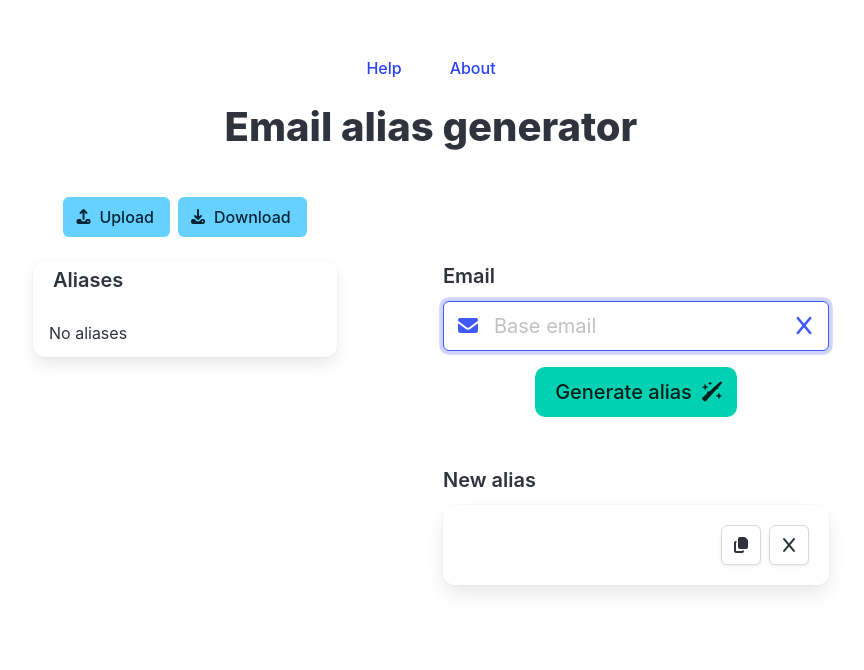
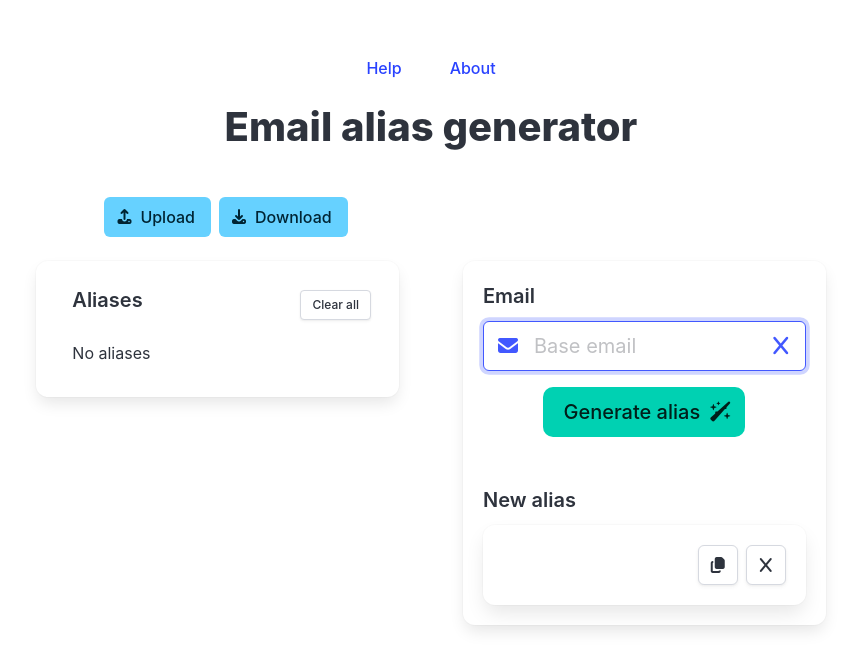
Before and after one commit to kieranongh/email-alias-generator, a React (Vite) app in the folder app/: page / in a window 1280 px wide. Shown: the top 670 px of the page, without its empty margins (209-1073 px from the left). Built offline with nearby package versions, Linux system fonts and the light colour scheme.

Commit message:
Add copy to alias list and add boxes to major components

```diff
--- a/app/src/App.tsx
+++ b/app/src/App.tsx
@@ -10,6 +10,8 @@ import { AliasGenerator } from "./components/AliasGenerator"
 
 function App() {
   const [existingTokenSet, setExistingTokenSet] = useState(new Set<string>())
+  const [baseEmail, setBaseEmail] = useState("")
+
   return (
     <section className="section h-100">
       <div className="container is-max-desktop h-100">
@@ -21,7 +23,7 @@ function App() {
         </div>
         <div className="columns">
           <div className="column is-1" />
-          <div className="column is-4">
+          <div className="column is-5">
             <FileUploadDownload
               existingTokenSet={existingTokenSet}
               setExistingTokenSet={setExistingTokenSet}
@@ -29,19 +31,21 @@ function App() {
           </div>
         </div>
 
-        <div className="columns">
+        <div className="columns is-8">
           <div className="column is-1" />
-          <div className="column is-4 h-100">
+          <div className="column is-5 h-100">
             <ExistingAliasScroller
               existingTokenSet={existingTokenSet}
               setExistingTokenSet={setExistingTokenSet}
+              onSelectAlias={(alias: string) => setBaseEmail(alias)}
             />
           </div>
-          <div className="column is-1" />
           <div className="column is-5 h-100">
             <AliasGenerator
               existingTokenSet={existingTokenSet}
               setExistingTokenSet={setExistingTokenSet}
+              baseEmail={baseEmail}
+              setBaseEmail={setBaseEmail}
             />
           </div>
         </div>
--- a/app/src/components/AliasGenerator.tsx
+++ b/app/src/components/AliasGenerator.tsx
@@ -6,16 +6,16 @@ import { ContextToast } from "./ContextToast"
 interface AliasGeneratorProps {
   existingTokenSet: Set<string>
   setExistingTokenSet: React.Dispatch<React.SetStateAction<Set<string>>>
+  baseEmail: string
+  setBaseEmail: React.Dispatch<React.SetStateAction<string>>
 }
 export function AliasGenerator(props: AliasGeneratorProps) {
-
-  const [baseEmail, setBaseEmail] = useState("")
   const [error, setError] = useState("")
   const [newAlias, setNewAlias] = useState("")
   const [toastMessage, setToastMessage] = useState<string | null>(null)
 
   const onClearBaseEmail = () => {
-    setBaseEmail("")
+    props.setBaseEmail("")
   }
 
   const onBaseEmailKeyDown = (e) => {
@@ -27,7 +27,7 @@ export function AliasGenerator(props: AliasGeneratorProps) {
   const onGenerateAlias = () => {
     let result: string
     try {
-      result = getNewEmailAlias({ email: baseEmail, existingTokens: new Set() })
+      result = getNewEmailAlias({ email: props.baseEmail, existingTokens: new Set() })
     } catch (err) {
       setError((err as Error).message)
       return
@@ -60,7 +60,7 @@ export function AliasGenerator(props: AliasGeneratorProps) {
   }
 
   return (
-    <>
+    <div className="box">
       <div className="field">
         <label className="label is-medium">Email</label>
         <div className="control has-icons-left has-icons-right">
@@ -68,8 +68,8 @@ export function AliasGenerator(props: AliasGeneratorProps) {
             className="input is-medium"
             type="email"
             placeholder="Base email"
-            value={baseEmail}
-            onChange={(e) => setBaseEmail(e.target.value)}
+            value={props.baseEmail}
+            onChange={(e) => props.setBaseEmail(e.target.value)}
             onKeyDown={onBaseEmailKeyDown}
             autoFocus
           />
@@ -122,6 +122,6 @@ export function AliasGenerator(props: AliasGeneratorProps) {
           </div>
         </div>
       </div>
-    </>
+    </div>
   )
 }
--- a/app/src/components/ExistingAliasScroller.tsx
+++ b/app/src/components/ExistingAliasScroller.tsx
@@ -1,15 +1,35 @@
-import { useMemo } from "react"
+import { useMemo, useState } from "react"
+
+import { ContextToast } from "./ContextToast"
 
 interface ExistingAliasScrollerProps {
   existingTokenSet: Set<string>
   setExistingTokenSet: React.Dispatch<React.SetStateAction<Set<string>>>
+  onSelectAlias: (alias: string) => void
 }
 export function ExistingAliasScroller(props: ExistingAliasScrollerProps) {
+  const [toastMessage, setToastMessage] = useState<string | null>(null)
+  const [selectedAlias, setSelectedAlias] = useState<string | null>(null)
+
   const existingTokenArray = useMemo(() => {
     return [...props.existingTokenSet]
   }, [props.existingTokenSet])
 
-  const onDeleteAlias = (alias) => () => {
+  const onCopyToClipboard = (alias: string) => async (e) => {
+    e.stopPropagation()
+    try {
+      await window.navigator.clipboard.writeText(alias)
+      setSelectedAlias(alias)
+      setToastMessage("Copied!")
+    } catch (err) {
+      console.error("Unable to copy to clipboard.", err)
+      setSelectedAlias(null)
+      setToastMessage("Copy failed.")
+    }
+  }
+
+  const onDeleteAlias = (alias: string) => (e) => {
+    e.stopPropagation()
     props.setExistingTokenSet(prev => {
       const next = new Set(prev)
       next.delete(alias)
@@ -17,24 +37,53 @@ export function ExistingAliasScroller(props: ExistingAliasScrollerProps) {
     })
   }
 
+  const onDeleteAllAliases = () => {
+    props.setExistingTokenSet(new Set())
+  }
+
   return (
-    <nav className="panel mb-4">
-      <label className="label is-medium" style={{ padding: "0.2em 1em" }}>Aliases</label>
+    <nav className="box panel mb-4">
+      <div className="is-flex is-justify-content-space-between is-align-items-center">
+        <label className="label is-medium ml-4" style={{ padding: "0.2em 0" }}>
+          <span>
+            Aliases
+          </span>
+        </label>
+        <button className="button is-outline is-small mr-2" onClick={onDeleteAllAliases}>
+          <span>Clear all</span>
+        </button>
+        </div>
       <div style={{ maxHeight: "300px", overflowY: "scroll" }}>
       {existingTokenArray.length === 0 && (
         <a className="panel-block has-text-centered">No aliases</a>
       )}
       {existingTokenArray.map(alias => {
         return (
-          <a className="panel-block is-flex is-justify-content-space-between" key={alias}>
+          <a className="panel-block is-flex is-justify-content-space-between" key={alias} onClick={() => props.onSelectAlias(alias)}>
             <span>{alias}</span>
-            <span>
-              <button className="button" onClick={onDeleteAlias(alias)}>
+            <div className="is-flex">
+              <div className="is-relative">
+                <button className="button" onClick={onCopyToClipboard(alias)}>
+                  <span className="icon">
+                    <i className="fas fa-copy"></i>
+                  </span>
+                </button>
+                {toastMessage && alias === selectedAlias && (
+                  <ContextToast
+                    message={toastMessage}
+                    onClose={() => {
+                      setToastMessage(null)
+                      setSelectedAlias(null)
+                    }}
+                  />
+                )}
+              </div>
+              <button className="button ml-2" onClick={onDeleteAlias(alias)}>
                 <span className="icon is-small">
                   <i className="fas fa-x"></i>
                 </span>
               </button>
-            </span>
+            </div>
           </a>
         )
       })}
```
————
» **Exercise**:
Using the listing above, pull out all lines that hold the word "span".

» **Task output**:
+          <span>
+          </span>
+          <span>Clear all</span>
             <span>{alias}</span>
-            <span>
+                  <span className="icon">
+                  </span>
                 <span className="icon is-small">
                 </span>
-            </span>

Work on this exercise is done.